    As a UK non-resident, you do not pay taxes on capital gains on shares and investments except for property and property-linked investments such as REITs. This applies as long as you have been non-resident for at least 5 tax years.

    Therefore, to reduce tax liability, if you are investing in ETFs it is best to look at accumulating ETFs and not distributing ETFs. This is where dividends are reinvested and so are shown as capital gains for which UK non-residents don't pay tax.

    Also, AFAIK, if you are moving back be very careful when you sell your shares to book your capital gains as a non-resident. You need to do so in the tax year before you become resident in the UK. So for example don't sell up all your shares in May, and then move back in June because you will become UK resident in the same tax year you sold up your shares. UK tax year starts on 6 April, so if you intend to move back after 6 April you need to book your capital gains before 6 April. Or you can avoid being a resident in a tax year if you live in the UK for fewer than 183 days in the tax year.
    shri, TheBrit, pin and 3 others like this.

  3. #23

    Join Date
    May 2018
    Posts
    1

    Useful thread, thanks everyone!

    Just on the taxation of dividends, this link seems to suggest they are taxable, except tax at source, but only if you then do not make use of any persons tax allowances for property income.

    To put it another way; if I have no property income then I can take dividends tax free...but if I have property income then I need to make a choice - am I reading that correctly?

    https://www.gov.uk/government/public...nt-income-2019


  4. #24

    Join Date
    Aug 2012
    Location
    Location Location
    Posts
    705
    Quote Originally Posted by apt-get
    Useful thread, thanks everyone!

    Just on the taxation of dividends, this link seems to suggest they are taxable, except tax at source, but only if you then do not make use of any persons tax allowances for property income.

    To put it another way; if I have no property income then I can take dividends tax free...but if I have property income then I need to make a choice - am I reading that correctly?

    https://www.gov.uk/government/public...nt-income-2019
    Yes that's my understanding too.
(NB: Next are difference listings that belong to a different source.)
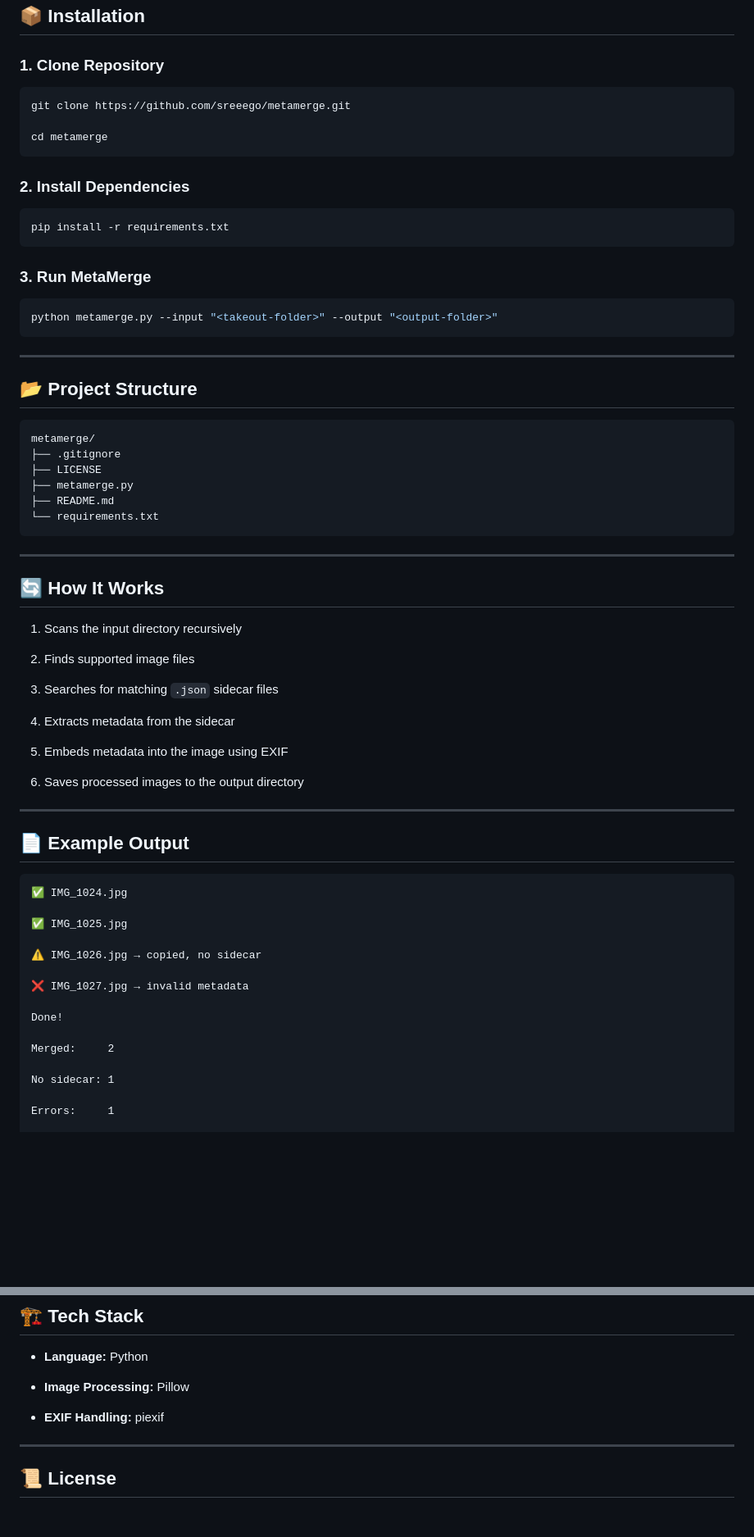
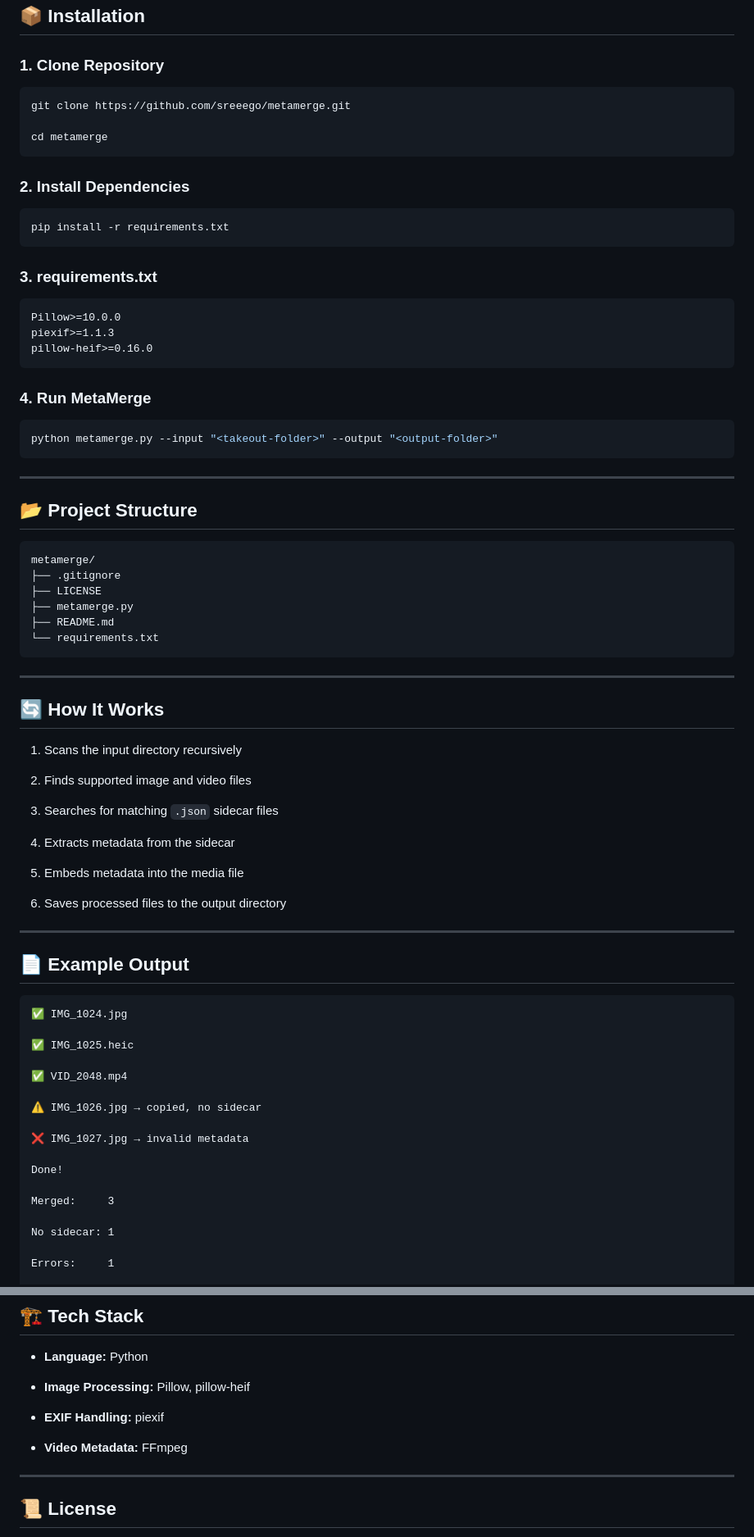
Before and after one commit to sreeego/metamerge, a Markdown page: README.md, 2 parts joined by grey strips. Shown at 82% size. Drawn GitHub-style; blank space fills up the shorter version.

````diff
--- a/README.md
+++ b/README.md
@@ -73,7 +131,7 @@ python metamerge.py ^
 
 ### 1. Clone Repository
 
-```bash id="3xf6j1"
+```bash id="r0ywrn"
 git clone https://github.com/sreeego/metamerge.git
 
 cd metamerge
@@ -81,13 +139,21 @@ cd metamerge
 
 ### 2. Install Dependencies
 
-```bash id="nvv1rm"
+```bash id="ffkqmk"
 pip install -r requirements.txt
 ```
 
-### 3. Run MetaMerge
+### 3. requirements.txt
 
-```bash id="tb3sow"
+```txt id="l0x6rj"
+Pillow>=10.0.0
+piexif>=1.1.3
+pillow-heif>=0.16.0
+```
+
+### 4. Run MetaMerge
+
+```bash id="cjlwm7"
 python metamerge.py --input "<takeout-folder>" --output "<output-folder>"
 ```
 
@@ -95,7 +161,7 @@ python metamerge.py --input "<takeout-folder>" --output "<output-folder>"
 
 ## 📂 Project Structure
 
-```text id="sm3umk"
+```text id="ehgqk7"
 metamerge/
 ├── .gitignore
 ├── LICENSE
@@ -110,24 +176,26 @@ metamerge/
 
 1. Scans the input directory recursively
 
-2. Finds supported image files
+2. Finds supported image and video files
 
 3. Searches for matching `.json` sidecar files
 
 4. Extracts metadata from the sidecar
 
-5. Embeds metadata into the image using EXIF
+5. Embeds metadata into the media file
 
-6. Saves processed images to the output directory
+6. Saves processed files to the output directory
 
 ---
 
 ## 📄 Example Output
 
-```text id="c7q2vk"
+```text id="r2w6eh"
 ✅ IMG_1024.jpg
 
-✅ IMG_1025.jpg
+✅ IMG_1025.heic
+
+✅ VID_2048.mp4
 
 ⚠️ IMG_1026.jpg → copied, no sidecar
 
@@ -135,7 +203,7 @@ metamerge/
 
 Done!
 
-Merged:     2
+Merged:     3
 
 No sidecar: 1
 
@@ -162,9 +230,11 @@ Output:     D:\MergedPhotos
 
 * **Language:** Python
 
-* **Image Processing:** Pillow
+* **Image Processing:** Pillow, pillow-heif
 
 * **EXIF Handling:** piexif
+
+* **Video Metadata:** FFmpeg
 
 ---
 
````
Also changed, not shown: other parts of README.md (+63 -5 lines).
I was referring to the OP's situation and was assuming his dividend income is would never be large enough for him to consider the choice.

Reply
Page 3 of 3 FirstFirst 1 2 3